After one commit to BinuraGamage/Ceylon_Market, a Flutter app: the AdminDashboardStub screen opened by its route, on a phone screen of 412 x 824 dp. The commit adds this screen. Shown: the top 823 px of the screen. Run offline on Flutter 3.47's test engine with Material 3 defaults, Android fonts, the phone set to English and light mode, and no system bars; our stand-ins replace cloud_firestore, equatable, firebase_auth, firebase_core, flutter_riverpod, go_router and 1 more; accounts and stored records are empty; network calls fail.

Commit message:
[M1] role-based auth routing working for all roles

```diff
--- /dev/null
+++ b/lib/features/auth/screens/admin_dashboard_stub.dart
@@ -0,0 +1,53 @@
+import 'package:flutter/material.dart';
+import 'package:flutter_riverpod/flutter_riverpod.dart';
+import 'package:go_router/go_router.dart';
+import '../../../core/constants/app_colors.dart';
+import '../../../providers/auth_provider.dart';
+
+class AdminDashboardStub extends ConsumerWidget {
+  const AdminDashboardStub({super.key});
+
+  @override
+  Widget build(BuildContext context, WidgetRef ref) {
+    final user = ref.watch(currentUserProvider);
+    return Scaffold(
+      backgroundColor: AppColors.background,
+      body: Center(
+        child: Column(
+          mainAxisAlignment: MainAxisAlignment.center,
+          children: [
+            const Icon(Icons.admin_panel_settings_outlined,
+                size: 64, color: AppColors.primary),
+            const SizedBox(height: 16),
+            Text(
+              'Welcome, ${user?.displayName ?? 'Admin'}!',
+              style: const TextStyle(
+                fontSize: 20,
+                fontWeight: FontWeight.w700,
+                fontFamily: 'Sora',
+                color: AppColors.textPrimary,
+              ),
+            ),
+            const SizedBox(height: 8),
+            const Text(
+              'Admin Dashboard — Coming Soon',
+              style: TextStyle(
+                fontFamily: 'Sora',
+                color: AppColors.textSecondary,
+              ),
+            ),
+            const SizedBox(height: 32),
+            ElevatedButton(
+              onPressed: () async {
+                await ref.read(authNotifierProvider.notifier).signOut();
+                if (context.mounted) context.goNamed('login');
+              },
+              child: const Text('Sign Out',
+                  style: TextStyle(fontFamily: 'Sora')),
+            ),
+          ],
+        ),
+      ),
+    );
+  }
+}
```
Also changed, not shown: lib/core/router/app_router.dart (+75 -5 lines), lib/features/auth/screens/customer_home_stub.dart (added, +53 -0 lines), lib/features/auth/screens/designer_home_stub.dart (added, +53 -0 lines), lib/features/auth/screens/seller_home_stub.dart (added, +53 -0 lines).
____
Problem details => List every line above containing the word "TextStyle".

Result =>
+              style: const TextStyle(
+              style: TextStyle(
+                  style: TextStyle(fontFamily: 'Sora')),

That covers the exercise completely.